---------- Information ----------
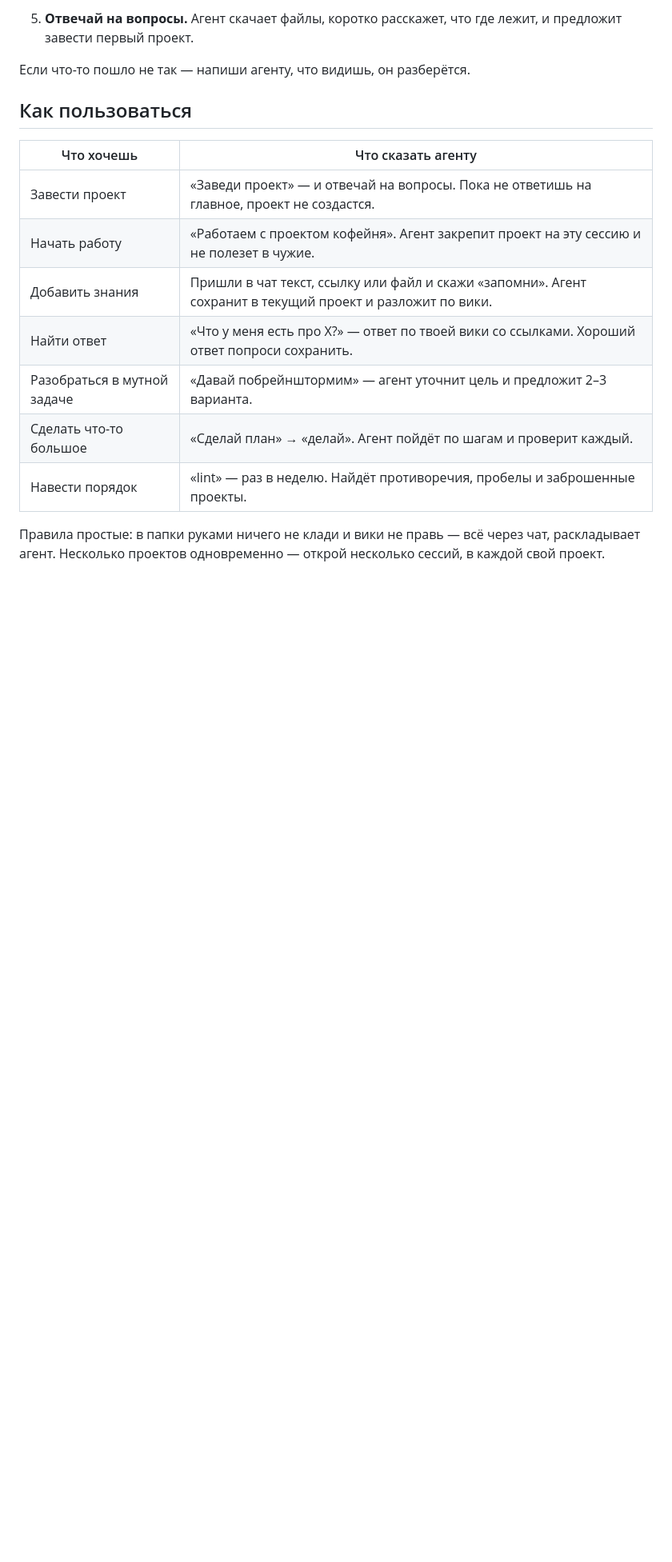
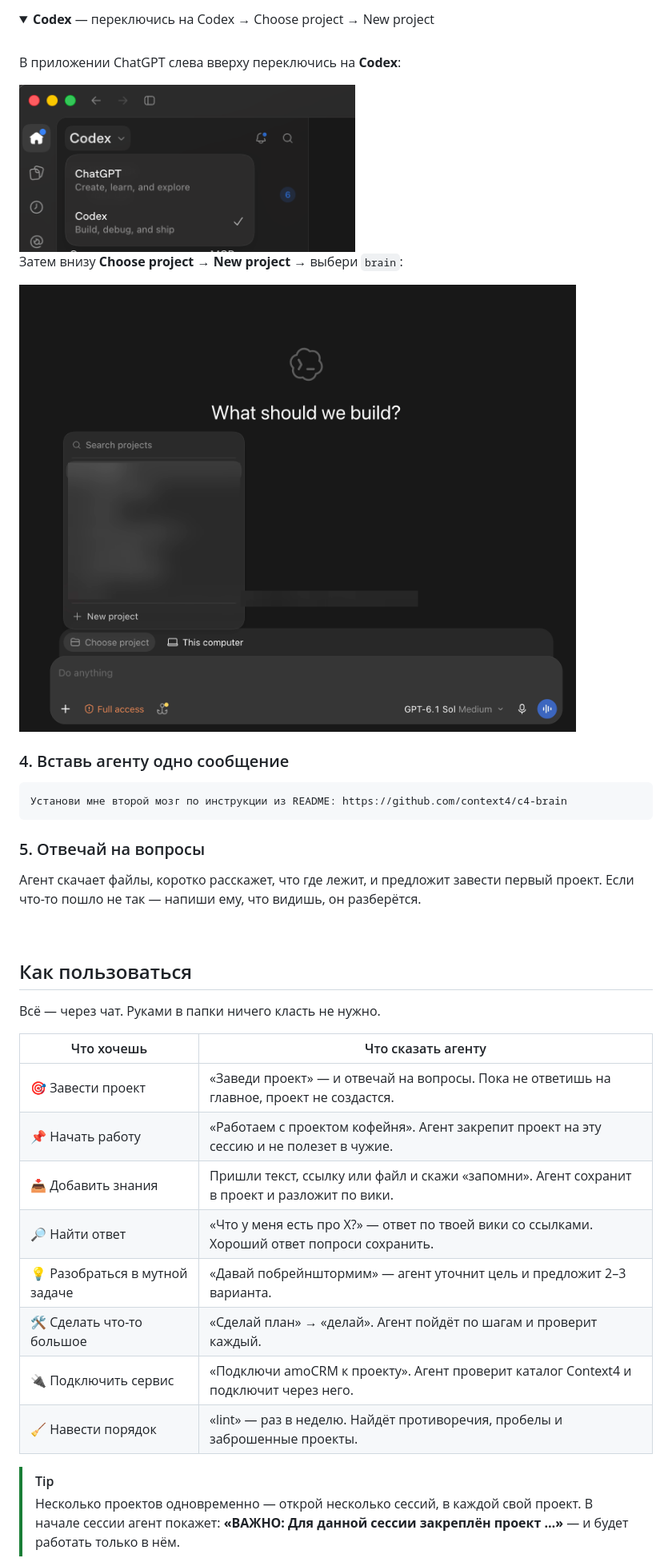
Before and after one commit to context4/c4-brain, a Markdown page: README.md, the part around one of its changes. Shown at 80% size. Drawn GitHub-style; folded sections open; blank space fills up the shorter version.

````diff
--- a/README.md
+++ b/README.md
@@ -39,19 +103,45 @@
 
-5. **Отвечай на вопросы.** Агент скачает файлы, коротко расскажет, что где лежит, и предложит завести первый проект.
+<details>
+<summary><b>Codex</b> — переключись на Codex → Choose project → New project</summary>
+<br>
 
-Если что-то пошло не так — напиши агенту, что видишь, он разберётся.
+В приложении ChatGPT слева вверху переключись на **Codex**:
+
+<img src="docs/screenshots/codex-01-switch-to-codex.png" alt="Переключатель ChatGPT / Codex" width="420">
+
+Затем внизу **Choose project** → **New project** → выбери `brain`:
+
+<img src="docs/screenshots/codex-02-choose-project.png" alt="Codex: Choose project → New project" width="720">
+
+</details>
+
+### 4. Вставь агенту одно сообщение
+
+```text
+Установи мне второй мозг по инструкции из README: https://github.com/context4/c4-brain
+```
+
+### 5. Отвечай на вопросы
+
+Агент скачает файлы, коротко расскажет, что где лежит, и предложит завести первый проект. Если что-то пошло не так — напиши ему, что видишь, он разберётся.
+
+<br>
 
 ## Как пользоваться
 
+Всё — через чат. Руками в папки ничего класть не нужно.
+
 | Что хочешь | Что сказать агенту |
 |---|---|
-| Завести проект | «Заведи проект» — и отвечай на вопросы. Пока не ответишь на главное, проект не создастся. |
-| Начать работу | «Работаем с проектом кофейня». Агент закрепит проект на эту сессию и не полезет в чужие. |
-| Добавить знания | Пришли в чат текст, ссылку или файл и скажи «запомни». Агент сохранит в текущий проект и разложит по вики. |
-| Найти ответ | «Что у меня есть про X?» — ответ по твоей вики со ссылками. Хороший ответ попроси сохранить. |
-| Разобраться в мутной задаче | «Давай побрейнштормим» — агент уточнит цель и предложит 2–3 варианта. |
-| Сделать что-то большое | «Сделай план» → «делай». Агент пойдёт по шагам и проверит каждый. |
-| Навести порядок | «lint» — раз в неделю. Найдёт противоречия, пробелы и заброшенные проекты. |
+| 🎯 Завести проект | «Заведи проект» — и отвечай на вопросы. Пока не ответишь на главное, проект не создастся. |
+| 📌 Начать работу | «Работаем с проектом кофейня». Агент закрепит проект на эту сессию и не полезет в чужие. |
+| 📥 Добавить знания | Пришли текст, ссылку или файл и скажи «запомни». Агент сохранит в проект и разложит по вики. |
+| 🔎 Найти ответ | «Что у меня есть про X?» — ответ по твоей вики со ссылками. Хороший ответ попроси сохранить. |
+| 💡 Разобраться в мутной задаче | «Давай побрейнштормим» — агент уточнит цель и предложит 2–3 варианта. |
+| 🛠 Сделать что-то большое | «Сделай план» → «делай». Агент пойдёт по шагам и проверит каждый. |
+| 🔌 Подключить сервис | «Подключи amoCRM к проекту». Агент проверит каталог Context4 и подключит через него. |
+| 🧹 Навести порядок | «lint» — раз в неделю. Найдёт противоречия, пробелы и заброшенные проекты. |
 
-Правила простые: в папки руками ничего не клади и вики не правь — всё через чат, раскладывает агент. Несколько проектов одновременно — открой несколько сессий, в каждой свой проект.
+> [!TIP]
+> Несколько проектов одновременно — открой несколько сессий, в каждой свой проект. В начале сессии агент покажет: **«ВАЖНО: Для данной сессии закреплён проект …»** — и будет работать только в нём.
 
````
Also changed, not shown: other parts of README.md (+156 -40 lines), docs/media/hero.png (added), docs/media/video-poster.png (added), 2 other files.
----------
---------- Information ----------
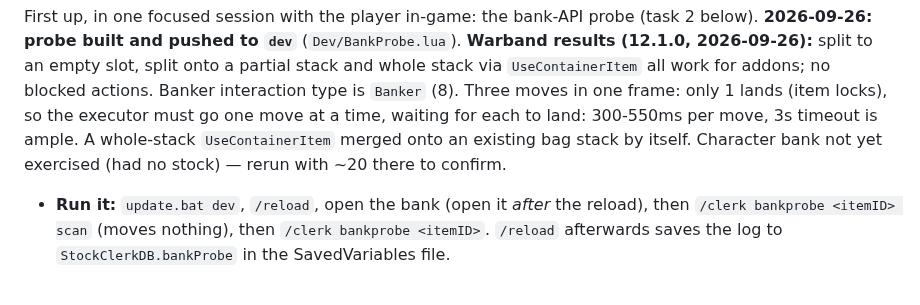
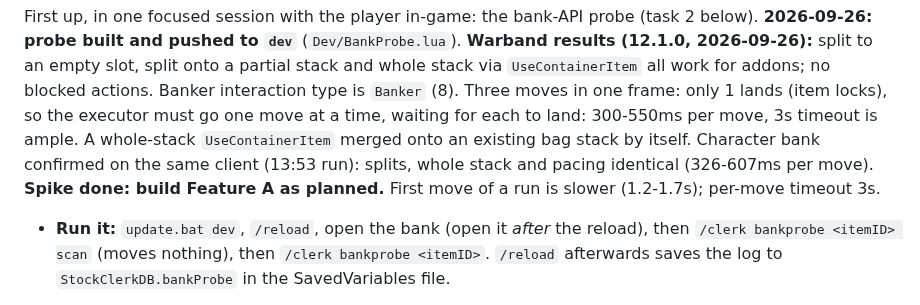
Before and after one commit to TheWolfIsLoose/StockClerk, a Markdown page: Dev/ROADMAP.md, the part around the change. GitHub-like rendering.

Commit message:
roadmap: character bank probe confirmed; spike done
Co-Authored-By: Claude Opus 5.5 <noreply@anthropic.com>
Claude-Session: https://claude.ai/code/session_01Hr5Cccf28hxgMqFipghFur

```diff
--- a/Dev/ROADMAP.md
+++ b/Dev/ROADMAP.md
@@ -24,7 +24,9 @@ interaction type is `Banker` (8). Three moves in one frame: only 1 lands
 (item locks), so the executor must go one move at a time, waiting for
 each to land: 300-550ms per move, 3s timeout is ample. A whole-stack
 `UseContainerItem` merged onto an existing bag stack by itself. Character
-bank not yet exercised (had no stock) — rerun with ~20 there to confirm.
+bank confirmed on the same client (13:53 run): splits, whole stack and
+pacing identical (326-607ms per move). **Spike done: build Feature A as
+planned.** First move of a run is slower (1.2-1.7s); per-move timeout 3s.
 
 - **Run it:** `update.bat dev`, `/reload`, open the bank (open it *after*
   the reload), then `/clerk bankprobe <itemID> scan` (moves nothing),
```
----------
What needs to be done
Only lines with the word "сессий" are wanted. Find and copy them from the records above.

Completed task
-Правила простые: в папки руками ничего не клади и вики не правь — всё через чат, раскладывает агент. Несколько проектов одновременно — открой несколько сессий, в каждой свой проект.
+> Несколько проектов одновременно — открой несколько сессий, в каждой свой проект. В начале сессии агент покажет: **«ВАЖНО: Для данной сессии закреплён проект …»** — и будет работать только в нём.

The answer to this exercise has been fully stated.